Promoter ‘Tickled to Death’ With Growth of New Year’s Bash

The New Year’s Bash at Dillon Motor Speedway has become a staple event to kick off short track racing in the Carolinas each year.  The event, headlined by a marquee Street Stock event which draws competitors from across the country, enters its 11th year on January 8-10.




Ron Barfield, owner of Dillon Motor Speedway, gets excited each year for the event, which has grown from humble beginnings 11 years ago.


“It gets bigger and bigger each year,” Barfield said on Speed51’s “The Bullring” Monday.  “I’m telling you, the New Year’s Bash, when you’ve got a Street Stock race going on MAVTV, it makes everyone want to be a part of it.”


The event was a spiritual successor to the Polar Bear 150, an event at Rockingham Speedway each winter headlined by Street Stock racing.  When that event went away with the closure of Rockingham, the New Year’s Bash took its place.


“Rockingham had it on New Year’s Day.  When they quit doing it, I had a lot of friends that had a lot of those Kimmel cars.  They called me up, started talking about it and we tried putting something together.”


However, the New Year’s Bash was anything but an immediate success.  Barfield recounted the meager car counts of the early years.


“The first New Year’s Bash that we had, we had nine cars on the grid.  I actually bought three of the Street Stocks and put them out there myself.  We had nine cars on the grid, and three of them were mine.  We did it for two years.  To be honest it was horrible.  There was nobody coming.  We just had a hard time getting anyone to come.

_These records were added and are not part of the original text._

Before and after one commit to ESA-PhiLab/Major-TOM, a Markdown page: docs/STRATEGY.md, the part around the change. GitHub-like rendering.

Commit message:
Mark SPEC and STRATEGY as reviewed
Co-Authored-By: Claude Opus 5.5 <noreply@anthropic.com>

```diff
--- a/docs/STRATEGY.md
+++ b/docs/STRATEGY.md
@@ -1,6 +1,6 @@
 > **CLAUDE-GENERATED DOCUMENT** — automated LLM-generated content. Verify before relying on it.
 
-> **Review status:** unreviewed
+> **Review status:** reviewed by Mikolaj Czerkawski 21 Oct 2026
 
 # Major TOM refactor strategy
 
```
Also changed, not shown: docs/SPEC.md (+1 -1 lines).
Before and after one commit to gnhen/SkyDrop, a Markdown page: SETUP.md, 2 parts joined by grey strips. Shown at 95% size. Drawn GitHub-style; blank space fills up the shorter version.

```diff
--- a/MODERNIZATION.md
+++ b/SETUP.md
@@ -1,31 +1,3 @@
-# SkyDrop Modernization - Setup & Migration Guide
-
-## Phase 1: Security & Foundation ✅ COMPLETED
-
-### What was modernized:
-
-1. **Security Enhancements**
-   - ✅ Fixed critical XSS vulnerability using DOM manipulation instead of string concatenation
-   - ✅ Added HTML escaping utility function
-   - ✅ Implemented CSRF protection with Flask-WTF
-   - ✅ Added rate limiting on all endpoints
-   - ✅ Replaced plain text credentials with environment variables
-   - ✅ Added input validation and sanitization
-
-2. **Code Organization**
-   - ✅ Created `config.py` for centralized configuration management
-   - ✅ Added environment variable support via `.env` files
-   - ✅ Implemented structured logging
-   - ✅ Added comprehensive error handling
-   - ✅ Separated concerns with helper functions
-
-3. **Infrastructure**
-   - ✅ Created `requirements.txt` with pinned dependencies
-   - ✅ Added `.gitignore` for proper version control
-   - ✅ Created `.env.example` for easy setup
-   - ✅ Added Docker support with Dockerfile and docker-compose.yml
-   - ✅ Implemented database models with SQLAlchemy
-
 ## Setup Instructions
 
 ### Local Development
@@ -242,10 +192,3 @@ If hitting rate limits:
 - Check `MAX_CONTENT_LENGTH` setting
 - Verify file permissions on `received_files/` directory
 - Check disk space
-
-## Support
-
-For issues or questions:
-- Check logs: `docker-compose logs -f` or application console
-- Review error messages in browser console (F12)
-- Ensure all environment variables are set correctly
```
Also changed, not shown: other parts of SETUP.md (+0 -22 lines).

“We changed it off of January 1 and moved it to the weekend after New Year’s.  It felt like a lot of people weren’t ready yet.  After the second year of it, it was terrible.  Honestly, in the middle of December and we were like, ‘Guys, are we going to do this again?’


“I said, let’s do it one more year.  That one more year, it took off.”


Now, it can be a challenge at times for Barfield and his staff to find enough space to park all the cars who come to the New Year’s Bash across several divisions.  It has led to the event changing over the years, with more classes now competing in their feature races on Saturday.


“The crowd we had last year with race cars, I opted for some classes to qualify and race on one day.  That way, they didn’t have to come in and buy the motel rooms and the expenses go up.


“I found myself saying I was trying to pack in too much on Sunday.  I was opening the gates at 9 a.m., starting practice at 12.  I got further and further behind.  We’ve got qualifying on Saturday and two races on Saturday to focus on making this one of the best shows on Sunday afternoon.”


Barfield believes much of the success of the event stems from drivers simply being eager to put the long winter’s rest behind them and get back to racing.


“It definitely has grown, and the support classes have grown each and every year.  It just gives everybody a chance to go racing.  I tell you what, I’m tickled to death with how the New Year’s Bash is going on.”


Race fans unable to attend the 11th Annual New Year’s Bash will be able to watch live Sunday on Speed51.TV.  Click here to subscribe and watch Sunday’s broadcast.


-Story by: Zach Evans, Speed51 Content Supervisor – Twitter: @ztevans

-Photo credit: Speed51 Photo

Promoter ‘Tickled to Death’ With Growth of New Year’s Bash